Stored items
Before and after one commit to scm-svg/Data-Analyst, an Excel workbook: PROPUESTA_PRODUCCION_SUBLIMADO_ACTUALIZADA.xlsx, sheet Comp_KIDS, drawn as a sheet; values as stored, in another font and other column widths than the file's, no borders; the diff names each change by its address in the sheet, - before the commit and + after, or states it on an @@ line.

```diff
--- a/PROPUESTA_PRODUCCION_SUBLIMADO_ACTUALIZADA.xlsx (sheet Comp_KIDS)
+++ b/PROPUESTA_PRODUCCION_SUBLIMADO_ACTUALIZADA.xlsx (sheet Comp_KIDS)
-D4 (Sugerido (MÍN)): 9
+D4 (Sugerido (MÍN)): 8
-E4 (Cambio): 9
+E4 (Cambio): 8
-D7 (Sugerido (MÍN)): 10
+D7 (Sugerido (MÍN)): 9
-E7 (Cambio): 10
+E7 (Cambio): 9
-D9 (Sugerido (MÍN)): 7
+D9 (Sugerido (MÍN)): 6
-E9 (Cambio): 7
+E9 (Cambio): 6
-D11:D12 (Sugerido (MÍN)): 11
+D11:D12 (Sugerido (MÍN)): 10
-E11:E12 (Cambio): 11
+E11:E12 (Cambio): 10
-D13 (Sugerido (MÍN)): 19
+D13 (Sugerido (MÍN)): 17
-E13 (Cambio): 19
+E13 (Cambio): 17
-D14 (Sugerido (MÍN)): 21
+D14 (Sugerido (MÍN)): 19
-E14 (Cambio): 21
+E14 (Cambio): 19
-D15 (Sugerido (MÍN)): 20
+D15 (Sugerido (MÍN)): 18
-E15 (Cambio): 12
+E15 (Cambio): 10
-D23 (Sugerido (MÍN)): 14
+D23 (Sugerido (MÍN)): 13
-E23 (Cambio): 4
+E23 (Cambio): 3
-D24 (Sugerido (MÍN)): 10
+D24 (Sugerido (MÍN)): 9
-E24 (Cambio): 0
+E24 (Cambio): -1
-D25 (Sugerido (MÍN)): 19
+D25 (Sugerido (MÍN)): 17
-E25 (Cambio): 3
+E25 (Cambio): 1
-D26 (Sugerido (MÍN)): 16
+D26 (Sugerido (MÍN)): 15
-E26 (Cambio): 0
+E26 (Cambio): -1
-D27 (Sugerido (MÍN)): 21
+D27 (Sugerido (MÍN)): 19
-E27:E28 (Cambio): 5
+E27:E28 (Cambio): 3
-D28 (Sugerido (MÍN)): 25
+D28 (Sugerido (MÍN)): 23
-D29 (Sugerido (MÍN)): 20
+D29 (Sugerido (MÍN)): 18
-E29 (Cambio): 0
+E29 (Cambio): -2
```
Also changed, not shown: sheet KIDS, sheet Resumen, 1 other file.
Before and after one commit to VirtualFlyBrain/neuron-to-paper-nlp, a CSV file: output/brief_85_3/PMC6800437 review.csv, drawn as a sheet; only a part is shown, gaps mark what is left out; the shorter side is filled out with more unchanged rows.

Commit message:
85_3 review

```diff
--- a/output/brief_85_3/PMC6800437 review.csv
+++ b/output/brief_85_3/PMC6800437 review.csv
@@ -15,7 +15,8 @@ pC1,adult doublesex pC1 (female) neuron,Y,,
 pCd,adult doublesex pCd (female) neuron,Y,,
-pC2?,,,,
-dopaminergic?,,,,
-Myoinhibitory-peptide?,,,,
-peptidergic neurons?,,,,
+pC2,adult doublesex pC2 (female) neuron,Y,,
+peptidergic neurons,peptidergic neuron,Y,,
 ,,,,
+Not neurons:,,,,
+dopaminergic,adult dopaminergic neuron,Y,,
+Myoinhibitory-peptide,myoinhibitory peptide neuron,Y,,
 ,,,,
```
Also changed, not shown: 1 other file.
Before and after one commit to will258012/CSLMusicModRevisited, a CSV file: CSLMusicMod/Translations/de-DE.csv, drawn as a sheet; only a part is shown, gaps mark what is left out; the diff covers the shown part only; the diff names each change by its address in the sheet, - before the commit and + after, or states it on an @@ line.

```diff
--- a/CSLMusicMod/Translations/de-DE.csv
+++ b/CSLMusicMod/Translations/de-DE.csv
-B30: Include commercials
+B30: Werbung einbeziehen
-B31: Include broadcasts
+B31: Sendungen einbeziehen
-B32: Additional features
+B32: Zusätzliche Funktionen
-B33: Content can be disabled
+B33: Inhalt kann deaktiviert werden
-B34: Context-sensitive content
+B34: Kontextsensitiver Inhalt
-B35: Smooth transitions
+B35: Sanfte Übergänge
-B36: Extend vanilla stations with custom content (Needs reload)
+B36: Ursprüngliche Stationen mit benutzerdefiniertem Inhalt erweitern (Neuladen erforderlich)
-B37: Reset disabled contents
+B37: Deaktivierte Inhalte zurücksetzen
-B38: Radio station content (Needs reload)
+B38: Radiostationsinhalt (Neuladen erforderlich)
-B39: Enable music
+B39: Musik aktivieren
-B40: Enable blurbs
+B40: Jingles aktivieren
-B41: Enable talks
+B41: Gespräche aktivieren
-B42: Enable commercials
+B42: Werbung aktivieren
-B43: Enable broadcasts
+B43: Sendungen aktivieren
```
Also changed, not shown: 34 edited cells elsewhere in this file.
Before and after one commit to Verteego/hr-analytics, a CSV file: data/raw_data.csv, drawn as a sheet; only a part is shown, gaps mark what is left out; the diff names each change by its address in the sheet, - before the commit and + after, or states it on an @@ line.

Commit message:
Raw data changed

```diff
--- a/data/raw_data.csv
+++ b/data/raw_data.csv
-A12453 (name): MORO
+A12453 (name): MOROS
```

◆ WORK TASK
Each of the records above is to be copied exactly.

◆ TASK SOLUTION
Before and after one commit to scm-svg/Data-Analyst, an Excel workbook: PROPUESTA_PRODUCCION_SUBLIMADO_ACTUALIZADA.xlsx, sheet Comp_KIDS, drawn as a sheet; values as stored, in another font and other column widths than the file's, no borders; the diff names each change by its address in the sheet, - before the commit and + after, or states it on an @@ line.

```diff
--- a/PROPUESTA_PRODUCCION_SUBLIMADO_ACTUALIZADA.xlsx (sheet Comp_KIDS)
+++ b/PROPUESTA_PRODUCCION_SUBLIMADO_ACTUALIZADA.xlsx (sheet Comp_KIDS)
-D4 (Sugerido (MÍN)): 9
+D4 (Sugerido (MÍN)): 8
-E4 (Cambio): 9
+E4 (Cambio): 8
-D7 (Sugerido (MÍN)): 10
+D7 (Sugerido (MÍN)): 9
-E7 (Cambio): 10
+E7 (Cambio): 9
-D9 (Sugerido (MÍN)): 7
+D9 (Sugerido (MÍN)): 6
-E9 (Cambio): 7
+E9 (Cambio): 6
-D11:D12 (Sugerido (MÍN)): 11
+D11:D12 (Sugerido (MÍN)): 10
-E11:E12 (Cambio): 11
+E11:E12 (Cambio): 10
-D13 (Sugerido (MÍN)): 19
+D13 (Sugerido (MÍN)): 17
-E13 (Cambio): 19
+E13 (Cambio): 17
-D14 (Sugerido (MÍN)): 21
+D14 (Sugerido (MÍN)): 19
-E14 (Cambio): 21
+E14 (Cambio): 19
-D15 (Sugerido (MÍN)): 20
+D15 (Sugerido (MÍN)): 18
-E15 (Cambio): 12
+E15 (Cambio): 10
-D23 (Sugerido (MÍN)): 14
+D23 (Sugerido (MÍN)): 13
-E23 (Cambio): 4
+E23 (Cambio): 3
-D24 (Sugerido (MÍN)): 10
+D24 (Sugerido (MÍN)): 9
-E24 (Cambio): 0
+E24 (Cambio): -1
-D25 (Sugerido (MÍN)): 19
+D25 (Sugerido (MÍN)): 17
-E25 (Cambio): 3
+E25 (Cambio): 1
-D26 (Sugerido (MÍN)): 16
+D26 (Sugerido (MÍN)): 15
-E26 (Cambio): 0
+E26 (Cambio): -1
-D27 (Sugerido (MÍN)): 21
+D27 (Sugerido (MÍN)): 19
-E27:E28 (Cambio): 5
+E27:E28 (Cambio): 3
-D28 (Sugerido (MÍN)): 25
+D28 (Sugerido (MÍN)): 23
-D29 (Sugerido (MÍN)): 20
+D29 (Sugerido (MÍN)): 18
-E29 (Cambio): 0
+E29 (Cambio): -2
```
Also changed, not shown: sheet KIDS, sheet Resumen, 1 other file.
Before and after one commit to VirtualFlyBrain/neuron-to-paper-nlp, a CSV file: output/brief_85_3/PMC6800437 review.csv, drawn as a sheet; only a part is shown, gaps mark what is left out; the shorter side is filled out with more unchanged rows.

Commit message:
85_3 review

```diff
--- a/output/brief_85_3/PMC6800437 review.csv
+++ b/output/brief_85_3/PMC6800437 review.csv
@@ -15,7 +15,8 @@ pC1,adult doublesex pC1 (female) neuron,Y,,
 pCd,adult doublesex pCd (female) neuron,Y,,
-pC2?,,,,
-dopaminergic?,,,,
-Myoinhibitory-peptide?,,,,
-peptidergic neurons?,,,,
+pC2,adult doublesex pC2 (female) neuron,Y,,
+peptidergic neurons,peptidergic neuron,Y,,
 ,,,,
+Not neurons:,,,,
+dopaminergic,adult dopaminergic neuron,Y,,
+Myoinhibitory-peptide,myoinhibitory peptide neuron,Y,,
 ,,,,
```
Also changed, not shown: 1 other file.
Before and after one commit to will258012/CSLMusicModRevisited, a CSV file: CSLMusicMod/Translations/de-DE.csv, drawn as a sheet; only a part is shown, gaps mark what is left out; the diff covers the shown part only; the diff names each change by its address in the sheet, - before the commit and + after, or states it on an @@ line.

```diff
--- a/CSLMusicMod/Translations/de-DE.csv
+++ b/CSLMusicMod/Translations/de-DE.csv
-B30: Include commercials
+B30: Werbung einbeziehen
-B31: Include broadcasts
+B31: Sendungen einbeziehen
-B32: Additional features
+B32: Zusätzliche Funktionen
-B33: Content can be disabled
+B33: Inhalt kann deaktiviert werden
-B34: Context-sensitive content
+B34: Kontextsensitiver Inhalt
-B35: Smooth transitions
+B35: Sanfte Übergänge
-B36: Extend vanilla stations with custom content (Needs reload)
+B36: Ursprüngliche Stationen mit benutzerdefiniertem Inhalt erweitern (Neuladen erforderlich)
-B37: Reset disabled contents
+B37: Deaktivierte Inhalte zurücksetzen
-B38: Radio station content (Needs reload)
+B38: Radiostationsinhalt (Neuladen erforderlich)
-B39: Enable music
+B39: Musik aktivieren
-B40: Enable blurbs
+B40: Jingles aktivieren
-B41: Enable talks
+B41: Gespräche aktivieren
-B42: Enable commercials
+B42: Werbung aktivieren
-B43: Enable broadcasts
+B43: Sendungen aktivieren
```
Also changed, not shown: 34 edited cells elsewhere in this file.
Before and after one commit to Verteego/hr-analytics, a CSV file: data/raw_data.csv, drawn as a sheet; only a part is shown, gaps mark what is left out; the diff names each change by its address in the sheet, - before the commit and + after, or states it on an @@ line.

Commit message:
Raw data changed

```diff
--- a/data/raw_data.csv
+++ b/data/raw_data.csv
-A12453 (name): MORO
+A12453 (name): MOROS
```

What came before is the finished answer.